Problem to work on
Your task is to repeat the entries word for word while leaving out the pictures.

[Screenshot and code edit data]
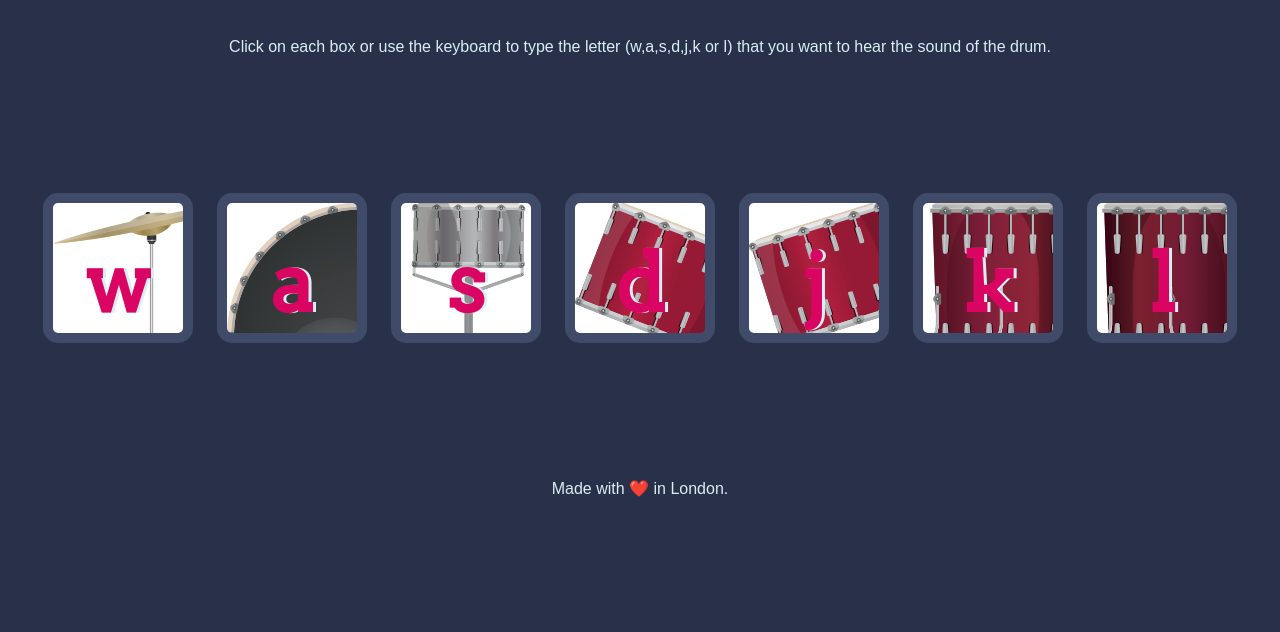
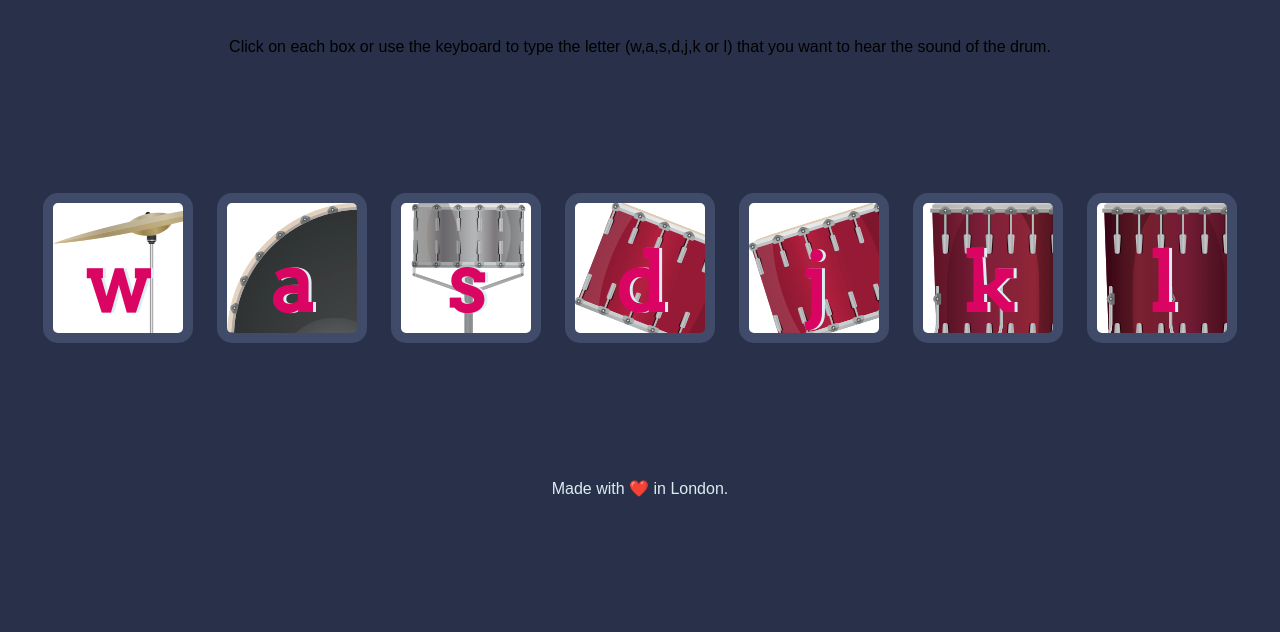
Before and after one commit to Andrea-Rivera/drumKit, a plain HTML site: page index.html in a window 1280 px wide. Shown: the part 168-800 px from the top of the page. Drawn offline with Linux system fonts and the light colour scheme.

Commit message:
updating paragraph color

```diff
--- a/styles.css
+++ b/styles.css
@@ -11,7 +11,7 @@ h1 {
 }
 
 p {
-  color: #dbedf3;
+  color: "white";
   font-family: sans-serif;
 }
 
```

Solution to this problem
Before and after one commit to Andrea-Rivera/drumKit, a plain HTML site: page index.html in a window 1280 px wide. Shown: the part 168-800 px from the top of the page. Drawn offline with Linux system fonts and the light colour scheme.

Commit message:
updating paragraph color

```diff
--- a/styles.css
+++ b/styles.css
@@ -11,7 +11,7 @@ h1 {
 }
 
 p {
-  color: #dbedf3;
+  color: "white";
   font-family: sans-serif;
 }
 
```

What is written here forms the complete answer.